Over the course of the past several chapters we have gone over how to build simple synthesizers using Tone.js. This page serves as a series of examples and the ideas behind different, more complex synthesizers.

Simple Synths

This is where we left of. We can generate a sound with an oscillator, apply an envelope, maybe a filter, and then send the output to the master speakers.


We can create multiple copies of these in order to generate multiple notes at once. We could do this manually by creating multiple Tone.Synth() objects with varying settings and identical triggers, or you could utilize the Tone.Polysynth() object.

This is an example of what the object can do, and what parameters are available.


This kind of synth applies an envelope to the filter applied to a sound, in addition to the amplitude envelope being applied to the sound’s loudness.

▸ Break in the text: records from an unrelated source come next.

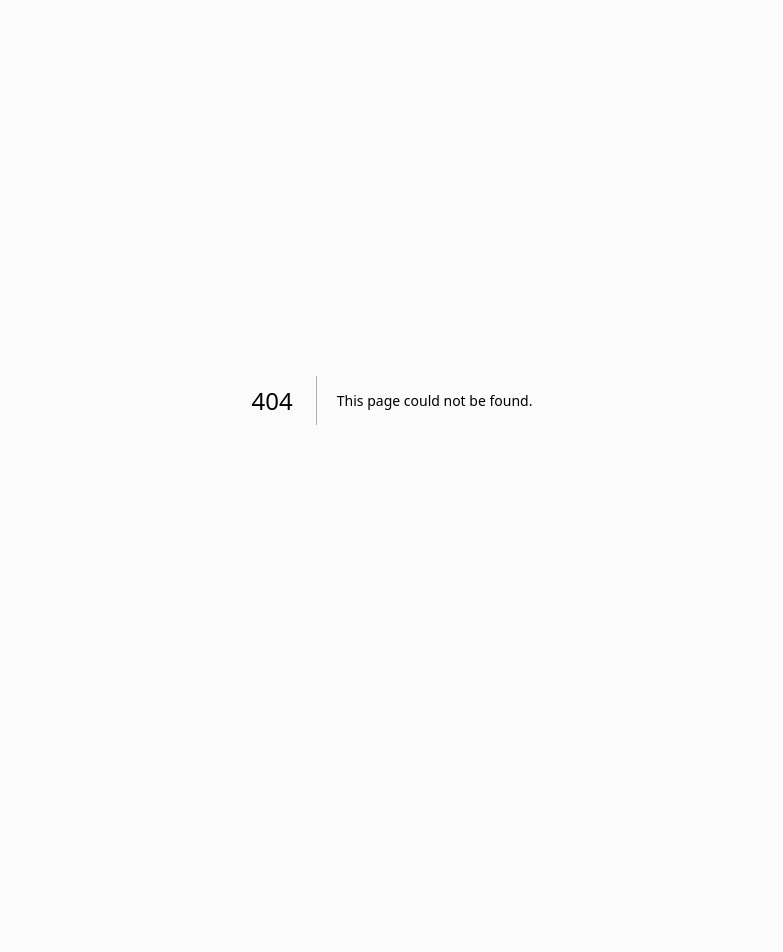
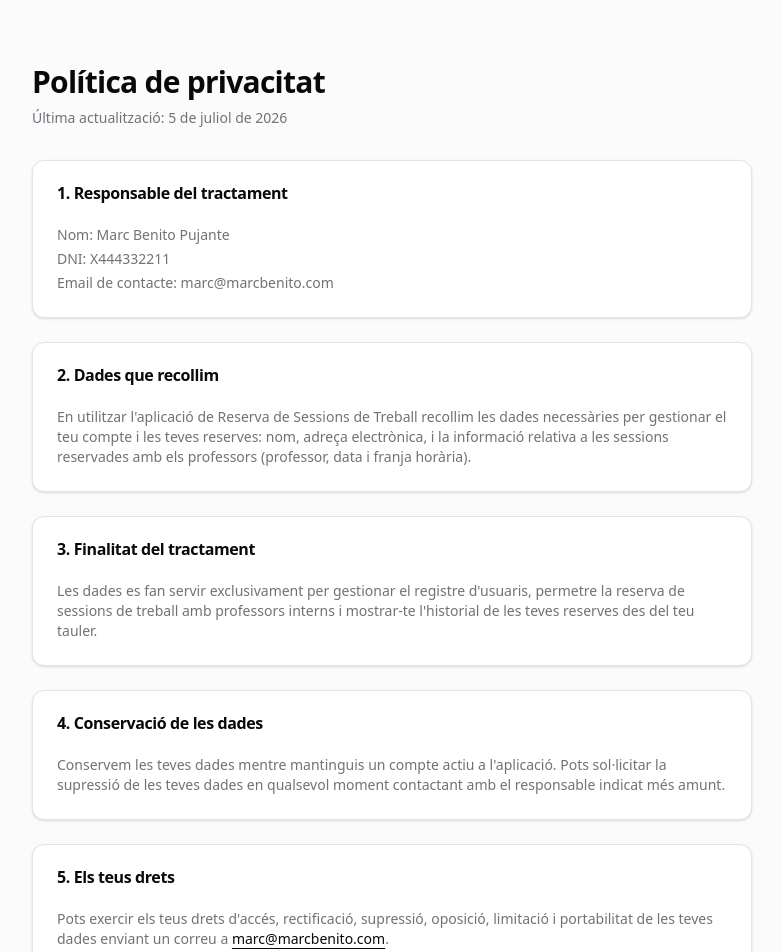
Before and after one commit to marcbenito/claude_workshop_ensenyament, a Next.js app in the folder app/: page /politica-privacitat in a window 1280 px wide. Before the commit this address had no page. Shown: the top 952 px of the page, without its empty margins (248-1031 px from the left). Before the commit the page ends 800 px from the top, so only its background shows below. Built offline with nearby package versions, Linux system fonts and the light colour scheme.

Commit message:
feat: afegeix pàgina de política de privacitat (closes #1)

```diff
--- a/app/src/app/page.tsx
+++ b/app/src/app/page.tsx
@@ -56,7 +56,12 @@ export default function HomePage() {
       </section>
 
       <footer className="mt-16 border-t pt-6 text-center text-xs text-muted-foreground">
-        © 2026 Reserva de Sessions de Treball
+        <p>© 2026 Reserva de Sessions de Treball</p>
+        <p className="mt-1">
+          <Link href="/politica-privacitat" className="underline underline-offset-4">
+            Política de privacitat
+          </Link>
+        </p>
       </footer>
     </main>
   );
--- /dev/null
+++ b/app/src/app/politica-privacitat/page.tsx
@@ -0,0 +1,93 @@
+import { Card, CardContent, CardHeader, CardTitle } from "@/components/ui/card";
+
+export const metadata = {
+  title: "Política de privacitat",
+  description: "Política de privacitat de Reserva de Sessions de Treball.",
+};
+
+export default function PoliticaPrivacitatPage() {
+  return (
+    <main className="mx-auto max-w-3xl px-6 py-16">
+      <h1 className="text-3xl font-bold tracking-tight">
+        Política de privacitat
+      </h1>
+      <p className="mt-2 text-sm text-muted-foreground">
+        Última actualització: 5 de juliol de 2026
+      </p>
+
+      <Card className="mt-8">
+        <CardHeader>
+          <CardTitle>1. Responsable del tractament</CardTitle>
+        </CardHeader>
+        <CardContent className="space-y-1 text-sm text-muted-foreground">
+          <p>Nom: Marc Benito Pujante</p>
+          <p>DNI: X444332211</p>
+          <p>Email de contacte: marc@marcbenito.com</p>
+        </CardContent>
+      </Card>
+
+      <Card className="mt-6">
+        <CardHeader>
+          <CardTitle>2. Dades que recollim</CardTitle>
+        </CardHeader>
+        <CardContent className="text-sm text-muted-foreground">
+          <p>
+            En utilitzar l&apos;aplicació de Reserva de Sessions de Treball
+            recollim les dades necessàries per gestionar el teu compte i les
+            teves reserves: nom, adreça electrònica, i la informació relativa
+            a les sessions reservades amb els professors (professor, data i
+            franja horària).
+          </p>
+        </CardContent>
+      </Card>
+
+      <Card className="mt-6">
+        <CardHeader>
+          <CardTitle>3. Finalitat del tractament</CardTitle>
+        </CardHeader>
+        <CardContent className="text-sm text-muted-foreground">
+          <p>
+            Les dades es fan servir exclusivament per gestionar el registre
+            d&apos;usuaris, permetre la reserva de sessions de treball amb
+            professors interns i mostrar-te l&apos;historial de les teves
+            reserves des del teu tauler.
+          </p>
+        </CardContent>
+      </Card>
+
+      <Card className="mt-6">
+        <CardHeader>
+          <CardTitle>4. Conservació de les dades</CardTitle>
+        </CardHeader>
+        <CardContent className="text-sm text-muted-foreground">
+          <p>
+            Conservem les teves dades mentre mantinguis un compte actiu a
+            l&apos;aplicació. Pots sol·licitar la supressió de les teves dades
+            en qualsevol moment contactant amb el responsable indicat més
+            amunt.
+          </p>
+        </CardContent>
+      </Card>
+
+      <Card className="mt-6">
+        <CardHeader>
+          <CardTitle>5. Els teus drets</CardTitle>
+        </CardHeader>
+        <CardContent className="text-sm text-muted-foreground">
+          <p>
+            Pots exercir els teus drets d&apos;accés, rectificació, supressió,
+            oposició, limitació i portabilitat de les teves dades enviant un
+            correu a{" "}
+            <a
+              href="mailto:marc@marcbenito.com"
+              className="font-medium text-foreground underline underline-offset-4"
+            >
+              marc@marcbenito.com
+            </a>
+            .
+          </p>
+        </CardContent>
+      </Card>
+    </main>
+  );
+}
```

monosynth diagram

  • FilterEnvelope() is similar to ScaledEnvelope() but with musical values.
    • see: FrequencyEnvelope docs for more information on the object
    • parameters only noticeable with longer amplitude envelopes
    • baseFrequency - min
    • octaves - max


Utilizes two different monoSynth() objects and the ratio between them (also called harmonicity) to generate a modulated sound output.


Parameters include;

  • vibratoAmount
  • vibratoRate
  • harmonicity
    • ratio between two voices, 1 - 2
    • 1 - no change
    • 2 - an octave change
  • portamento
    • glide time between notes, like a slide on a guitar


Creates sound through amplitude modulation, or AM. AM is achieved by combining one signal with another. The example here shows how to use Tone.AMSynth() to generate various amplitude modulations simply. You can manually create amplitude modulations with more control, but this method is a little more user friendly at first. To modulate a signal, you can send the output of one oscillator to adjust a parameter of another, like with LFOs or sliders from the previous sections.


Frequency Modulation is a more complex version of modulation, but it can result in a larger variety of sound outputs. many of which are great for use in video games. rather than altering the amplitudes of the original frequency, FM will modulate the frequencies.


The modulation index is essentially the amound of modulation occuring. It is the ratio of the frequency of the modulating signal (mf) to the amplitude of the modulating signal (ma) – as in ma/mf.


This object generates noise.


Utilizes a highly filtered FM signal to create noisy, metallic sounds; similar to cymbals.


utilizes both amplitude and frequency envelopes to replicate drums and other instruments with a membrane that can be hit.

Now that we have a through understanding of how we can create and customize synthesizers inside of Tone.js, lets discuss how to program automatic melody sequences that we can utilize in our codes.